* **Extracted records**:
* * * *

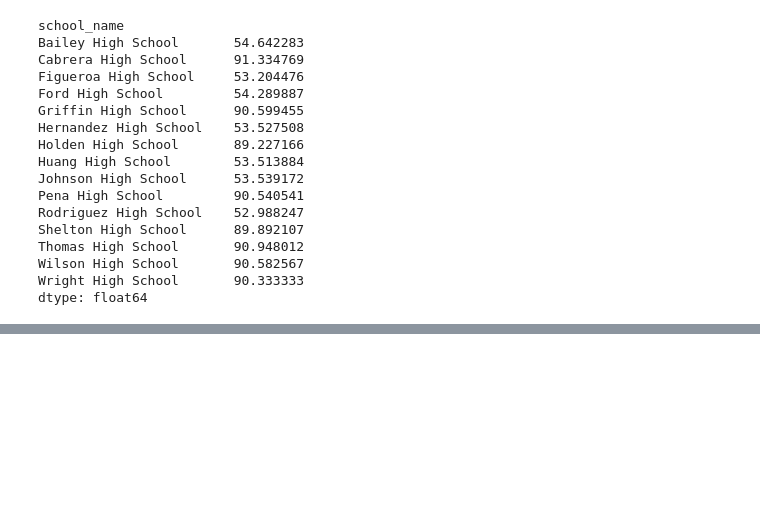
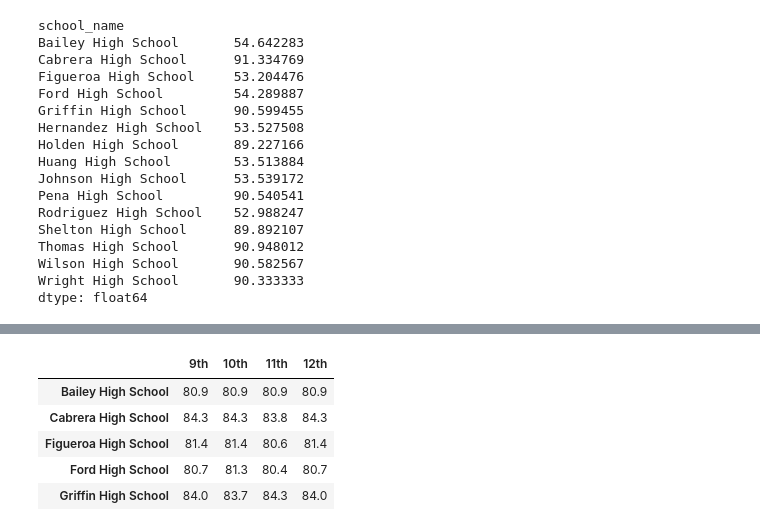
Before and after one commit to ArshiSingh95/School_District_Analysis, a Jupyter notebook: PyCitySchools.ipynb, the cells around one changed output, grey strips where cells are left out. Saved outputs shown, nothing was run; the diff lists cells and outputs as text; code cells hidden in the pictures; blank space fills up the shorter version.

```diff
--- a/PyCitySchools.ipynb
+++ b/PyCitySchools.ipynb
@@ -636,0 +764,35 @@ bottom_schools.head()
+# %%
+# # Format Each Column
+
+# math_scores_by_grade["9th"] = pd.to_numeric(math_scores_by_grade["9th"])
+
+
+# math_scores_by_grade["10th"] = pd.to_numeric(math_scores_by_grade["10th"])
+
+# math_scores_by_grade["11th"] = pd.to_numeric(math_scores_by_grade["11th"])
+
+# math_scores_by_grade["12th"] = pd.to_numeric(math_scores_by_grade["12th"])
+
+
+reading_scores_by_grade["9th"] = reading_scores_by_grade["9th"].map("{:.1f}".format)
+
+reading_scores_by_grade["10th"] = reading_scores_by_grade["10th"].map("{:.1f}".format)
+
+reading_scores_by_grade["11th"] = reading_scores_by_grade["11th"].map("{:.1f}".format)
+
+reading_scores_by_grade["12th"] = reading_scores_by_grade["12th"].map("{:.1f}".format)
+
+#Remove Index name
+
+reading_scores_by_grade.index.name = None
+
+#Display Data Frame
+
+reading_scores_by_grade.head()
+# %% [output]
+|  | 9th | 10th | 11th | 12th |
+| Bailey High School | 80.9 | 80.9 | 80.9 | 80.9 |
+| Cabrera High School | 84.3 | 84.3 | 83.8 | 84.3 |
+| Figueroa High School | 81.4 | 81.4 | 80.6 | 81.4 |
+| Ford High School | 80.7 | 81.3 | 80.4 | 80.7 |
+| Griffin High School | 84.0 | 83.7 | 84.3 | 84.0 |
```
Also changed, not shown: parts of 9 cells of this notebook.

* * * *

* **What is required**:
Where a line of the records has the string "High", return that line.

* **Task solution**:
+| Bailey High School | 80.9 | 80.9 | 80.9 | 80.9 |
+| Cabrera High School | 84.3 | 84.3 | 83.8 | 84.3 |
+| Figueroa High School | 81.4 | 81.4 | 80.6 | 81.4 |
+| Ford High School | 80.7 | 81.3 | 80.4 | 80.7 |
+| Griffin High School | 84.0 | 83.7 | 84.3 | 84.0 |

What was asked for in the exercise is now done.